Exercise goal. Show the lines below that contain the string "dtype".
*** Records shown ***
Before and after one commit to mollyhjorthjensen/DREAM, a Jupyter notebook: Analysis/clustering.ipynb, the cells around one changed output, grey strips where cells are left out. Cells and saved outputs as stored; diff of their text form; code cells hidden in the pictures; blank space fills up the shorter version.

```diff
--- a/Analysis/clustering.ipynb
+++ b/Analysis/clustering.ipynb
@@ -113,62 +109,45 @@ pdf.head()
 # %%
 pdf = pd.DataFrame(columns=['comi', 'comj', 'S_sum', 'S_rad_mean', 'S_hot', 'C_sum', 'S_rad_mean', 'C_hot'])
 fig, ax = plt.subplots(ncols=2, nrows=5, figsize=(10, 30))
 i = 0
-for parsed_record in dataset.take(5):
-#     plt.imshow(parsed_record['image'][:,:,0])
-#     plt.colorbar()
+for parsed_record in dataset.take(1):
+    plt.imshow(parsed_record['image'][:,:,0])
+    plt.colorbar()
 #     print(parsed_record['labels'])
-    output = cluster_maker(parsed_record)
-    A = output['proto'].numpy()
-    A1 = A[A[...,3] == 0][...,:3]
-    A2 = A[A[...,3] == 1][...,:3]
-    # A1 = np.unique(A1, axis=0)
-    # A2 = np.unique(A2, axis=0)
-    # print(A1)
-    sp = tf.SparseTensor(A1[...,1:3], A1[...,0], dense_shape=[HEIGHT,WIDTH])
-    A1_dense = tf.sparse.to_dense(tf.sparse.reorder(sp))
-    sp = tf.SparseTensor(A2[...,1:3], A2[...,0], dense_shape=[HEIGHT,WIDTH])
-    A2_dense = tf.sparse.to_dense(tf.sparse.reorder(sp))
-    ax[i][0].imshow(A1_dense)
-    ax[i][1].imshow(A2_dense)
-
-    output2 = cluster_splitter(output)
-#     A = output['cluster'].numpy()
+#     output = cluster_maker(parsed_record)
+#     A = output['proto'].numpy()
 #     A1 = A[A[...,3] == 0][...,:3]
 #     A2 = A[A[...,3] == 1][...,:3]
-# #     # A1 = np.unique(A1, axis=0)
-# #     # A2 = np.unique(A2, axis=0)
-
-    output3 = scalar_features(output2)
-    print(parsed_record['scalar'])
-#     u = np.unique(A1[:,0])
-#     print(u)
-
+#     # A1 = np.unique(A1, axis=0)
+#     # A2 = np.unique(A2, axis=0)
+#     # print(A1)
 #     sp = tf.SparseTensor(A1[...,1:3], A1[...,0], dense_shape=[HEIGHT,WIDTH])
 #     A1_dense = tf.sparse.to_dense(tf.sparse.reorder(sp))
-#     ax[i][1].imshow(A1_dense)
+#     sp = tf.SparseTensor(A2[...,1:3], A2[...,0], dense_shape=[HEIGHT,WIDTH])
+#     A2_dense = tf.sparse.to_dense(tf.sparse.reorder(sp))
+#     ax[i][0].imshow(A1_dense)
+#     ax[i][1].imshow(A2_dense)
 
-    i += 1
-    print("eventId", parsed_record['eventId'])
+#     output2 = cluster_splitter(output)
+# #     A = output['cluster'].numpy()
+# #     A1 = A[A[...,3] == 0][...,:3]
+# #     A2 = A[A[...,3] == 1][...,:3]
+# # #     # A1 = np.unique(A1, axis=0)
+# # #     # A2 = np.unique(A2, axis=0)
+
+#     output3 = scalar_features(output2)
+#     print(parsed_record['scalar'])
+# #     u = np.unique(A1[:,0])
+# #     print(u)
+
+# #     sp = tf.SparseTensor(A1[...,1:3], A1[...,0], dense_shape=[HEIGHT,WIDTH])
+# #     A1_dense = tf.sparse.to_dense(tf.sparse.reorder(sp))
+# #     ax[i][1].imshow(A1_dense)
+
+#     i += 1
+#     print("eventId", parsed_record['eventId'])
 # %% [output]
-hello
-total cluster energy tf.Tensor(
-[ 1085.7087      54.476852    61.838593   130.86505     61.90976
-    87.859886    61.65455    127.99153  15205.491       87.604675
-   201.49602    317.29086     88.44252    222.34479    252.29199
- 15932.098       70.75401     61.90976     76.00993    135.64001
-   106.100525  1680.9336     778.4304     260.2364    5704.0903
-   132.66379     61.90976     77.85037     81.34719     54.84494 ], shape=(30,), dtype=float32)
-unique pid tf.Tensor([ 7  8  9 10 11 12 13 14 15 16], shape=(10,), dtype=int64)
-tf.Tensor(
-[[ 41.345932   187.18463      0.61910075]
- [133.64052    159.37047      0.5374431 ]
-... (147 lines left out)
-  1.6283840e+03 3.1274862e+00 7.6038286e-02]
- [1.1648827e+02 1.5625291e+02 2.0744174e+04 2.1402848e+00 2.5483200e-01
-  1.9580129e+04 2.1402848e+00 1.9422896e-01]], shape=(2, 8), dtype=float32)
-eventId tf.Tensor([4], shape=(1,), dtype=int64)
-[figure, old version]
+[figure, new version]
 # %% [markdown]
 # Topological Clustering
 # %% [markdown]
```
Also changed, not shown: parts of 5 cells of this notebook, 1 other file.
*** End of Records shown ***
*** Records shown ***
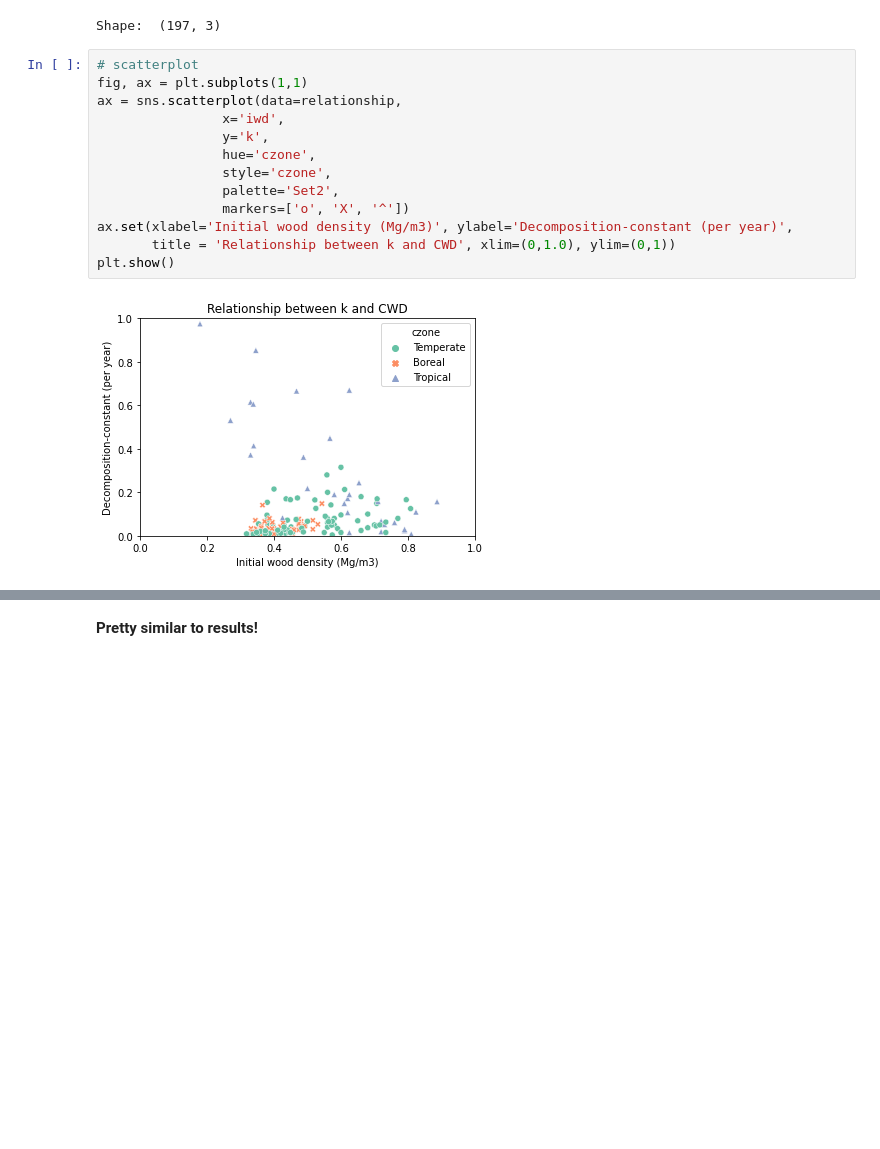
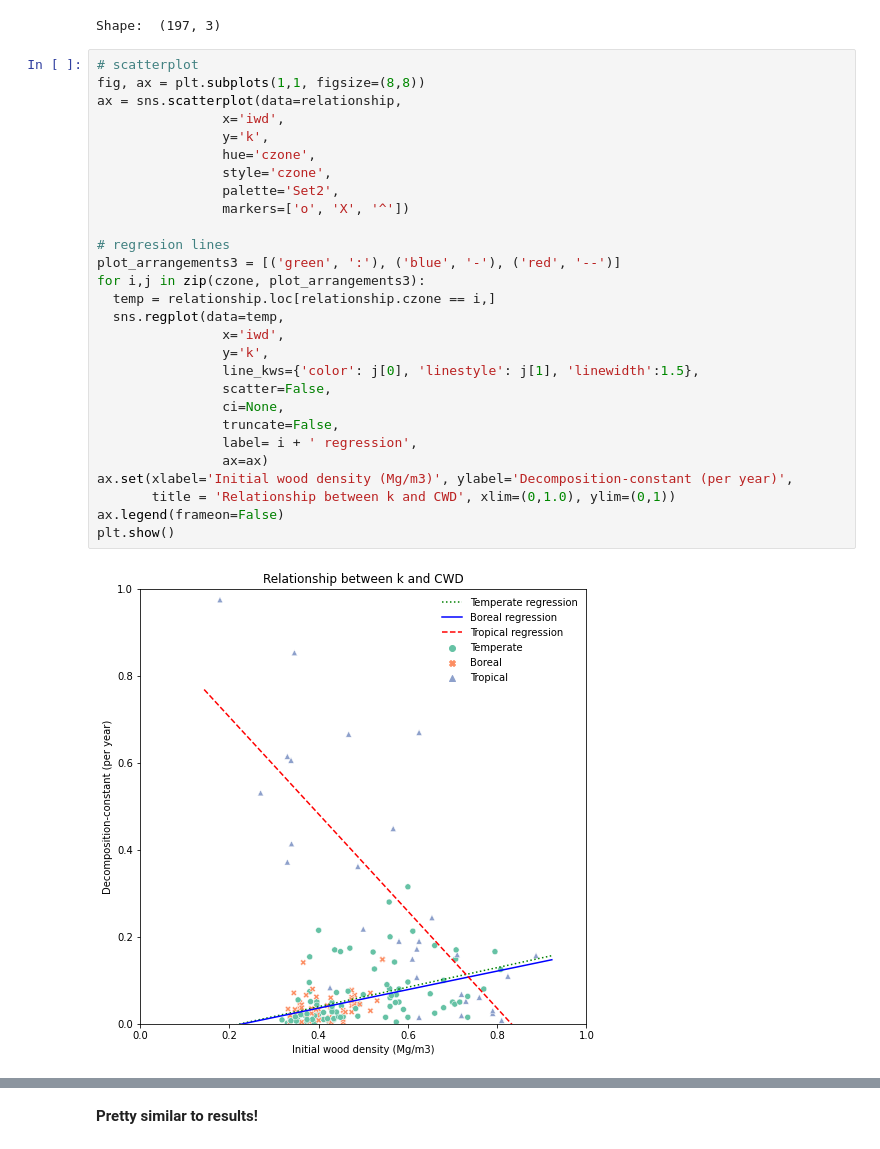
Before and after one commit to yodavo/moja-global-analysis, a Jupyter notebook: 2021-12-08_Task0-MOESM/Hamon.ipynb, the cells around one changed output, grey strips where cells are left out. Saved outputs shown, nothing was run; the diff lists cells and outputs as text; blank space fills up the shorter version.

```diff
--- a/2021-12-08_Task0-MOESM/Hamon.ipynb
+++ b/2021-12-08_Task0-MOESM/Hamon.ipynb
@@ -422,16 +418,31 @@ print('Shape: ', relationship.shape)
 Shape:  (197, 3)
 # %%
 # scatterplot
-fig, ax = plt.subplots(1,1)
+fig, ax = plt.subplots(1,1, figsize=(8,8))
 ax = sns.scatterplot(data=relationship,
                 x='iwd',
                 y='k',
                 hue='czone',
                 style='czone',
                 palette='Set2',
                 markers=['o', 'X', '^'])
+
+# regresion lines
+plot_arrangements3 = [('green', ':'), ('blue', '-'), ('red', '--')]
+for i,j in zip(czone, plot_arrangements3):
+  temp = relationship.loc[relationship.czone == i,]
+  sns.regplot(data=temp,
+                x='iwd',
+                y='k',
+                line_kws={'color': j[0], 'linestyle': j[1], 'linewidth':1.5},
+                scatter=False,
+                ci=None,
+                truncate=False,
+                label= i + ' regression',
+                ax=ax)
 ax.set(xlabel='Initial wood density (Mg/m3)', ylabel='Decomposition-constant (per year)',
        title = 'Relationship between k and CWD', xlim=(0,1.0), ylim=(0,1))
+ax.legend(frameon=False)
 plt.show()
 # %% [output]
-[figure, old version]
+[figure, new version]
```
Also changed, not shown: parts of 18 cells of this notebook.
*** End of Records shown ***
*** Records shown ***
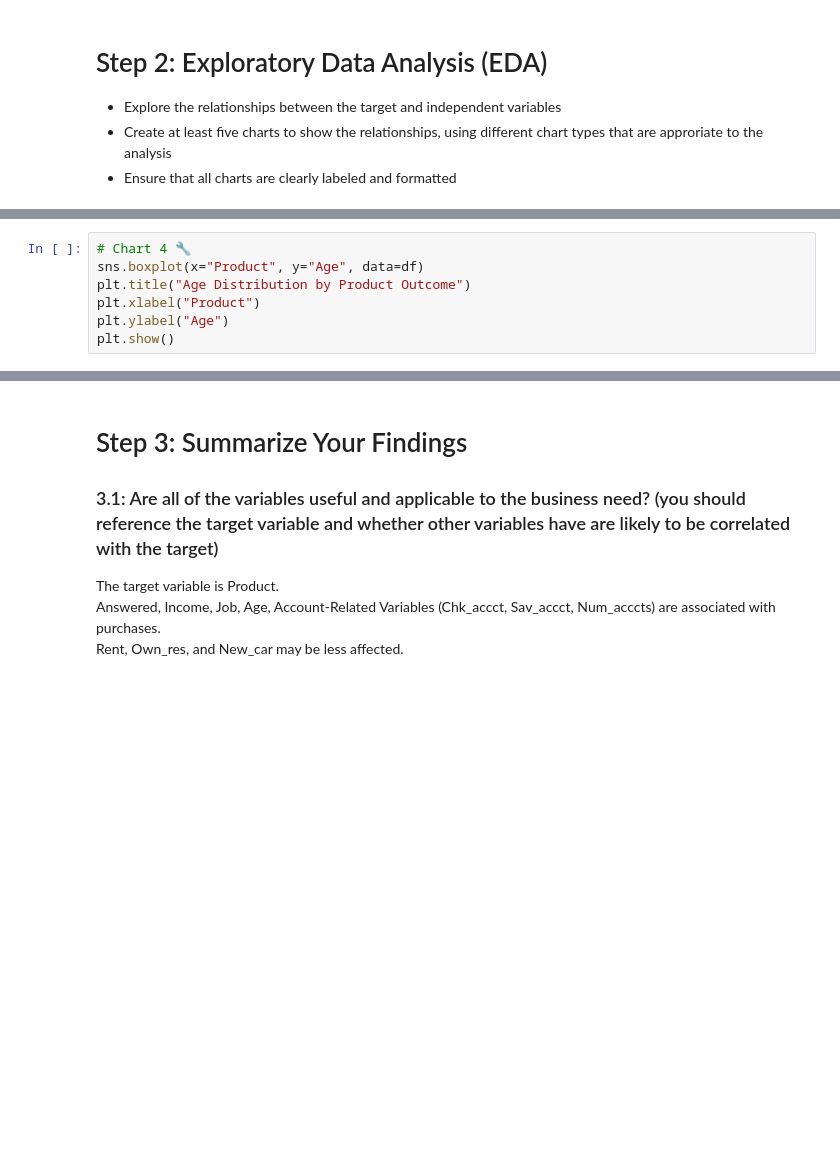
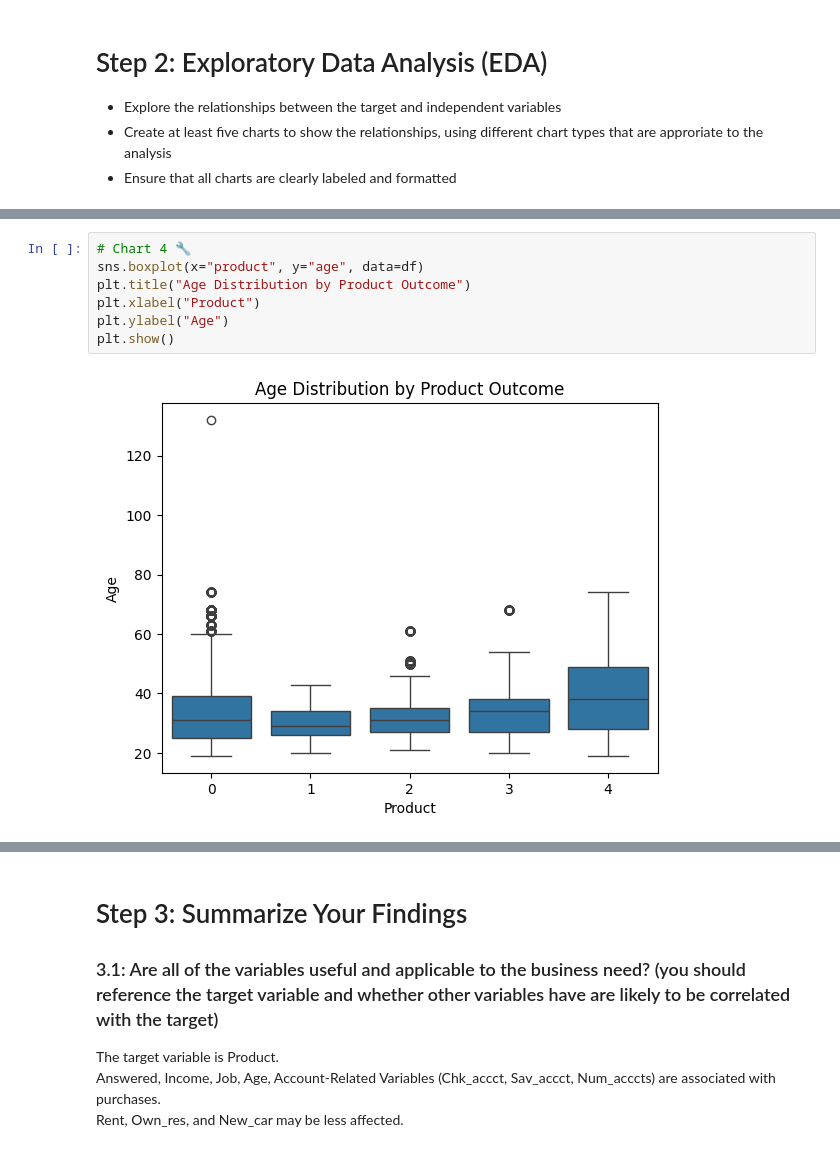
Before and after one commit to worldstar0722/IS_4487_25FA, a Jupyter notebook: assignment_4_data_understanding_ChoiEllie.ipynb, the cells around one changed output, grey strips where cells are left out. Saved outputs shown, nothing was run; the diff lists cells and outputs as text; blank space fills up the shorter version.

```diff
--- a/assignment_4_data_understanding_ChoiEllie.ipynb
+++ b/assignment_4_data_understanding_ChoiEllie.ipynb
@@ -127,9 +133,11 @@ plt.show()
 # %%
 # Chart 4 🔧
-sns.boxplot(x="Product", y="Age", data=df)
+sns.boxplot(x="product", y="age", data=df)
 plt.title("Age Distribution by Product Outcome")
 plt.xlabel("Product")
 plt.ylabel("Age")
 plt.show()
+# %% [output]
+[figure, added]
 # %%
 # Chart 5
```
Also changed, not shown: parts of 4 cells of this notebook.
*** End of Records shown ***
Solution.
-   132.66379     61.90976     77.85037     81.34719     54.84494 ], shape=(30,), dtype=float32)
-unique pid tf.Tensor([ 7  8  9 10 11 12 13 14 15 16], shape=(10,), dtype=int64)
-  1.9580129e+04 2.1402848e+00 1.9422896e-01]], shape=(2, 8), dtype=float32)
-eventId tf.Tensor([4], shape=(1,), dtype=int64)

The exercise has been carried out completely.